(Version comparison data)
___
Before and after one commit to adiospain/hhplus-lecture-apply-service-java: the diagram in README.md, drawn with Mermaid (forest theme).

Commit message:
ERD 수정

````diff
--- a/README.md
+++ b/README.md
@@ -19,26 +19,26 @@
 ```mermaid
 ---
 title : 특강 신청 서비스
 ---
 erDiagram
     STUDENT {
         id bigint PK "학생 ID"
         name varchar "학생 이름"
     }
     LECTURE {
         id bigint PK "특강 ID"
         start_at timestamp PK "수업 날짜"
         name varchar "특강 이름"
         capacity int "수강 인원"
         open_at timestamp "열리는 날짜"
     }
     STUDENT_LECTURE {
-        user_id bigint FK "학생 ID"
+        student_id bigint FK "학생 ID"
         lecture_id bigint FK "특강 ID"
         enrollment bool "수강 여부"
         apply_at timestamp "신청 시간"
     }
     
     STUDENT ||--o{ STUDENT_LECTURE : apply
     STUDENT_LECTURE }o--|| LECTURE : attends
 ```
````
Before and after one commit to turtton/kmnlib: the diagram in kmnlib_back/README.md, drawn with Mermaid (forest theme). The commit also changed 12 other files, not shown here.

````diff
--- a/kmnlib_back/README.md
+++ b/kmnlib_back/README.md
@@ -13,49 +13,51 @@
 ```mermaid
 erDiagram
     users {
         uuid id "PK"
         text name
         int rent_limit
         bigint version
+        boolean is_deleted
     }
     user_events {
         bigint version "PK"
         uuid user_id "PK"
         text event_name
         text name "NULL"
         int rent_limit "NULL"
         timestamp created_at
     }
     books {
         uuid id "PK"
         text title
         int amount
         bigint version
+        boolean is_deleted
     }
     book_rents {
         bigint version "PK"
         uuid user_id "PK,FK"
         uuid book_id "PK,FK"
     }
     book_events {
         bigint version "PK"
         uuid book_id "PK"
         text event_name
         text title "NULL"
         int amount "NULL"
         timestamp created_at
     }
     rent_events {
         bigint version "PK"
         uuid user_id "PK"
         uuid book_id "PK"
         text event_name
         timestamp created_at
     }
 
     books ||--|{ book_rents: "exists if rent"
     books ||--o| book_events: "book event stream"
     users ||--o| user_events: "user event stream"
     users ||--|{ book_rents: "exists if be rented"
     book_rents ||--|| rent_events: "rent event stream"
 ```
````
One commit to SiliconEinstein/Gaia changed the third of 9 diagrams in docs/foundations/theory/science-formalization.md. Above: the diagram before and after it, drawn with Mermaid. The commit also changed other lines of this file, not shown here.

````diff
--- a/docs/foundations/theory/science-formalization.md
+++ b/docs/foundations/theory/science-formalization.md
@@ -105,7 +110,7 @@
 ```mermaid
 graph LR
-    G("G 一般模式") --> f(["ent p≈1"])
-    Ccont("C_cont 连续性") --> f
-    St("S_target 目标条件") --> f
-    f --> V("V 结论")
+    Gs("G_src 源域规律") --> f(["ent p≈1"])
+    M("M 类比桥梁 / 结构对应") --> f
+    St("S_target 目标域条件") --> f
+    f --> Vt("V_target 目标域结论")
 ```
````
___
* ASSIGNED TASK *
In the records above, locate every line with the string "theory" and copy it.

* ANSWER TO THIS PROBLEM *
One commit to SiliconEinstein/Gaia changed the third of 9 diagrams in docs/foundations/theory/science-formalization.md. Above: the diagram before and after it, drawn with Mermaid. The commit also changed other lines of this file, not shown here.
--- a/docs/foundations/theory/science-formalization.md
+++ b/docs/foundations/theory/science-formalization.md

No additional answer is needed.